In this, the directive is said to assert continuity in defensive preparedness. The Post says that "the United States will continue to rely on nuclear weapons as a cornerstone of its national security for the 'indefinite future,' and that it will retain a triad of nuclear forces consisting of bombers, land-based missiles and submarine-based missiles."
But the Post also says that the directive clearly determines that the U.S. will "drop any planning for a long nuclear war," and its nuclear forces will "focus on deterring the use of nuclear arms against U.S. forces or allies simply by threatening a devastating response."
Russia has refrained, so far, from issuing any formal document or instructions on the matter. But Russian politicians and military experts have long been engaged in discussions on the role of nuclear forces in planned reforms of the armed forces.
According to intelligence reports published in the Western press (see the New York Times, Dec. 7), many Russian experts "advocate placing greater reliance on nuclear weapons to compensate for the deficiencies of conventional forces."
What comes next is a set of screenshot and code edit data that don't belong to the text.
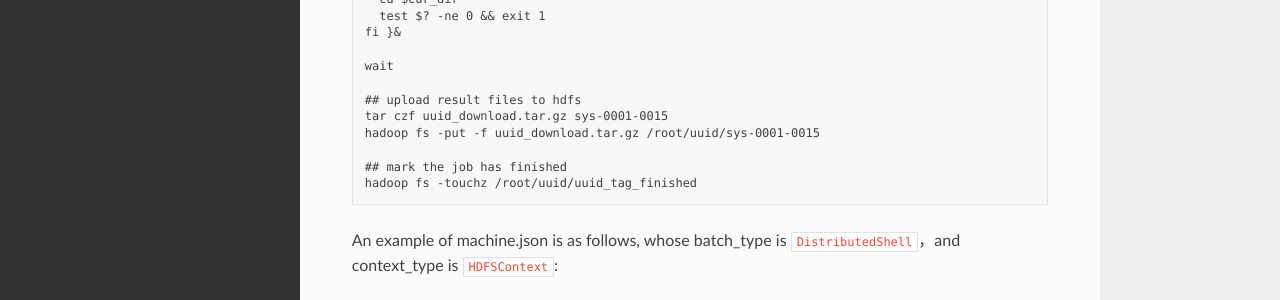
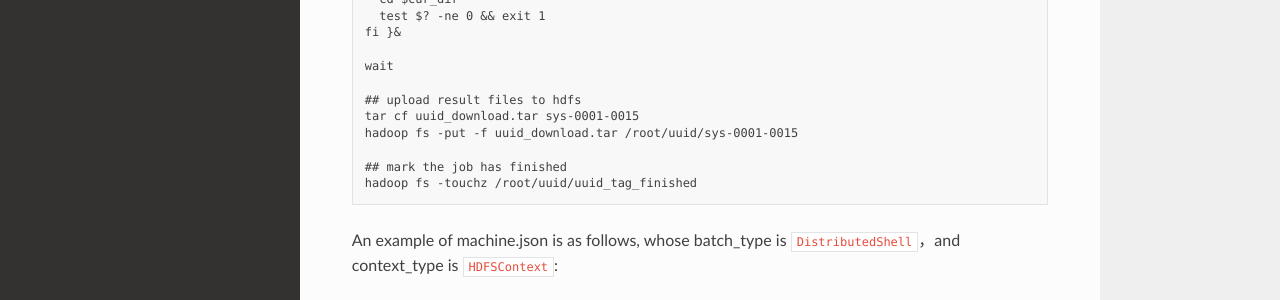
Before and after one commit to deepmodeling/dpdispatcher, a Sphinx documentation site: the page built from doc/dpdispatcher_on_yarn.md, in a window 1280 px wide and 1400 px high, scrolled down 2416 px. Shown: the part 705-1005 px from the top of the window. Built offline with Sphinx 7.4.7 and the Read the Docs theme 2.0.0, drawn with Linux system fonts in a browser that asks for light colours; pages that are not in the unit, such as notebooks, are missing from menus; some of the changed text lies outside the part shown.

Commit message:
change tar.gz to tar, change -cvf to cf

```diff
--- a/doc/dpdispatcher_on_yarn.md
+++ b/doc/dpdispatcher_on_yarn.md
@@ -140,8 +140,8 @@ fi }&
 wait
 
 ## upload result files to hdfs
-tar czf uuid_download.tar.gz sys-0001-0015
-hadoop fs -put -f uuid_download.tar.gz /root/uuid/sys-0001-0015
+tar cf uuid_download.tar sys-0001-0015
+hadoop fs -put -f uuid_download.tar /root/uuid/sys-0001-0015
 
 ## mark the job has finished
 hadoop fs -touchz /root/uuid/uuid_tag_finished
```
This view is reported to have been further strengthened as a result of recent Western decision to expand NATO eastward. In an assertion corresponding to the U.S. position, Russia said in its military doctrine that it "reserves the right to initiate the use of nuclear weapons, if it is attacked by a non-nuclear-weapons state allied with or supported by a nuclear-weapon state."
The emphasis in the current discussion, however, has been on using nuclear weapons primarily to "de-escalate regional wars before they became large scale, thus obviating the need for a vast conventional-force structure."
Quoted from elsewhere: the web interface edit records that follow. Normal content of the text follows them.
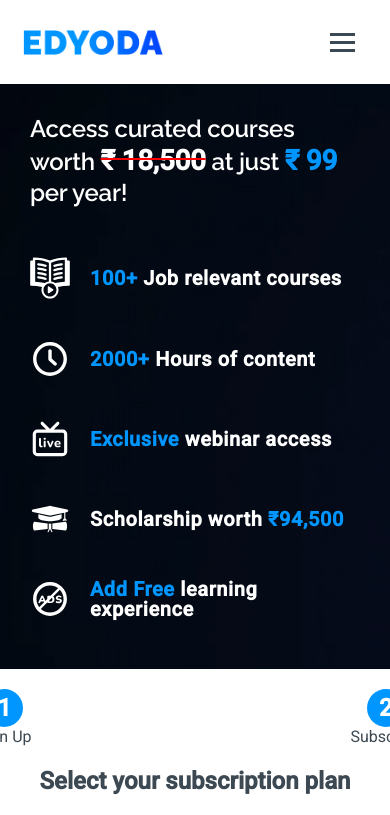
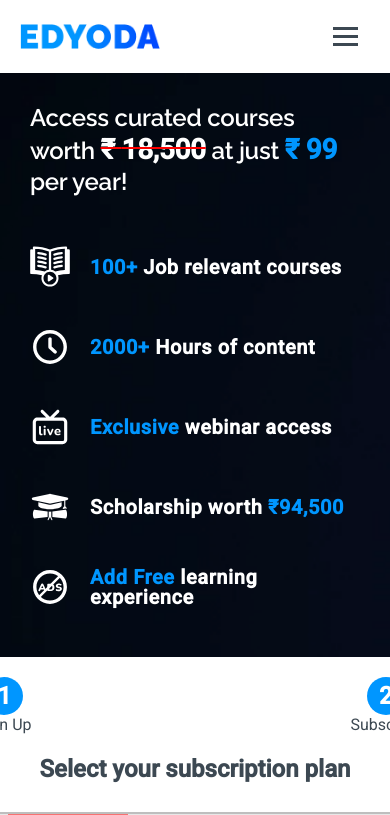
Before and after one commit to anku-js/EDYODA, a React (Vite) app: page / in a window 390 px wide. Shown: the top 815 px of the page. Built offline with nearby package versions, Linux system fonts and the light colour scheme; a web font is replaced by a local one.

Commit message:
fixing ui

```diff
--- a/src/App.scss
+++ b/src/App.scss
@@ -487,7 +487,7 @@
   .App {
     .navbar {
       justify-content: space-between;
-      padding: 4% 6%;
+      padding: 10px 20px;
       .edyoda-logo {
         width: 140px;
       }
@@ -573,7 +573,8 @@
     .payments-page {
       .payments-page-wrapper {
         flex-direction: column;
-        padding: 0px;
+        padding: 0;
+        padding-bottom: 30px;
         .marketing-content {
           padding: 30px;
           .marketing-content-heading h1 {
```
Russian conventional forces have long been regarded in neighboring countries as the primary threat to their security. Any significant decrease in both numerical and logistic potential of those forces would be seen as decreasing such a threat, particularly in the situation in which nuclear conflicts at the border of Russia are extremely unlikely. In this way, the current interest among Russian military and political leaders in shifting dependence away from conventional forces to nuclear arms could be beneficial to political stability and security in regions bordering Russia itself.
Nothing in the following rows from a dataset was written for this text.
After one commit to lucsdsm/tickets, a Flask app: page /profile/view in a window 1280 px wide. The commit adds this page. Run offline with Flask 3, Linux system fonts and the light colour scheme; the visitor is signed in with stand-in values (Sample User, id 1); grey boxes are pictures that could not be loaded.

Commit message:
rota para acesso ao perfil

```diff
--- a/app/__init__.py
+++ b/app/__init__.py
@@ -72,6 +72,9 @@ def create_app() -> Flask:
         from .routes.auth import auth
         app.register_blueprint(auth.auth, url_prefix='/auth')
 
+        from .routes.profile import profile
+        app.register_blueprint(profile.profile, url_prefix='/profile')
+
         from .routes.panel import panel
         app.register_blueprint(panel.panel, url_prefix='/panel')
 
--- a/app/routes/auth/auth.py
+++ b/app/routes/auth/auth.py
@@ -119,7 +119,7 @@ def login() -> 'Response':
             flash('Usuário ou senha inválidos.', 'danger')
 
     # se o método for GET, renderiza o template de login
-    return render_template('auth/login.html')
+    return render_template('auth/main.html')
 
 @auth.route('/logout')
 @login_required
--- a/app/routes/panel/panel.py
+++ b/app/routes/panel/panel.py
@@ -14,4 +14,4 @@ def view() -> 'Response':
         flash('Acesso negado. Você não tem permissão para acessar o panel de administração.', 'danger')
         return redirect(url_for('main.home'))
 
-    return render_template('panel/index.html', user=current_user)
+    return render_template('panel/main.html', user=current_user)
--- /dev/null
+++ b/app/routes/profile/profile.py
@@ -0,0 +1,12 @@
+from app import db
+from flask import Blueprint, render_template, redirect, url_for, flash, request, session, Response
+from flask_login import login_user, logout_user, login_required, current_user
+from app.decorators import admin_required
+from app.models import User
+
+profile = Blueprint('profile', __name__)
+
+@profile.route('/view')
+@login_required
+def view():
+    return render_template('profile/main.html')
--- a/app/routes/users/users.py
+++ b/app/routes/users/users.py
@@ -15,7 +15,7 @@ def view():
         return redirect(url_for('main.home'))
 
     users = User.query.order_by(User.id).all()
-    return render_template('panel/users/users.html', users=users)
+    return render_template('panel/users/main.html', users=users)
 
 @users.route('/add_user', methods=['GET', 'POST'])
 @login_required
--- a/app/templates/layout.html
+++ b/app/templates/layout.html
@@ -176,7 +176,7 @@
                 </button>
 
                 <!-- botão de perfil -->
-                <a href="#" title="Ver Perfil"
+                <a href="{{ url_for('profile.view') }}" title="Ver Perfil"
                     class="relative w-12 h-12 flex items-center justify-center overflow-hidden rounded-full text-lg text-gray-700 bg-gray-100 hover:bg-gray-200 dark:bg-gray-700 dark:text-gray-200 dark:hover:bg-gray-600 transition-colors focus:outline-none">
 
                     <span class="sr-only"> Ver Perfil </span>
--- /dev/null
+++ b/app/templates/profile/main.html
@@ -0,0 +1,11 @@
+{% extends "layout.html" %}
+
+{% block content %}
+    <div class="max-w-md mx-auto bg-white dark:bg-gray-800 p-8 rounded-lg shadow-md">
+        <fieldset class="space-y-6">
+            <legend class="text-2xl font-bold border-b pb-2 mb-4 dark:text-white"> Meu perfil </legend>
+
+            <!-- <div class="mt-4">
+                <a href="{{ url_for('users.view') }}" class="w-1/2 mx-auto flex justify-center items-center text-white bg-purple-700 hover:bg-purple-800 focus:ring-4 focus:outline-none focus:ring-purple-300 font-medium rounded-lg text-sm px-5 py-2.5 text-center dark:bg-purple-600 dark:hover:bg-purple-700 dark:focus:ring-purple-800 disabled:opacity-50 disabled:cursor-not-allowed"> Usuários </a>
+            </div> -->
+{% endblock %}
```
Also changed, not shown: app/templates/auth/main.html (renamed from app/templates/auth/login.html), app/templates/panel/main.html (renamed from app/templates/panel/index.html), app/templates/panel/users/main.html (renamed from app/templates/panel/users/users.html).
With these attempts to redefine the role of nuclear weapons by both the U.S. and Russia, the question of reducing nuclear arsenals in both countries acquires ever increasing importance.
Both countries have agreed to reduce their arsenals in the 1993 START-2 treaty. Further reductions have been envisaged in conversations between the U.S. President Clinton and Russia's President Boris Yeltsin during their meeting in Helsinki this year. These reductions could be formalized in a new treaty, the so-called START-3.
However, the process has been halted by Russia's failure to ratify the START-2 provisions. Such ratification is seen as a necessary condition for embarking on formal START-3 negotiations.
START-2 has been ratified by the U.S. Senate, but Russia's State Duma (parliament's lower house) has still failed to do so. And now, it is obvious that there will be no ratification this year, despite repeated Yeltsin's promises and assurances by other Russian politicians.
Last week (Dec. 6) chairman of the Dump's Foreign Affairs Committee Vladimir Lukin was reported by Russian media to have said that START-2 is unlikely to be ratified this year, owing to opposition by Communist and nationalist deputies. These deputies are said to be concerned that the treaty would affect Russia's national security, but they also point out that the government has, so far, failed to present a convincing and coherent plan for restructuring Russia's nuclear forces, once START-2 and START-3 are implemented.
The current discussion within the Russian military and political establishments on the role of nuclear forces in future conflicts may eventually serve to develop plans for such changes.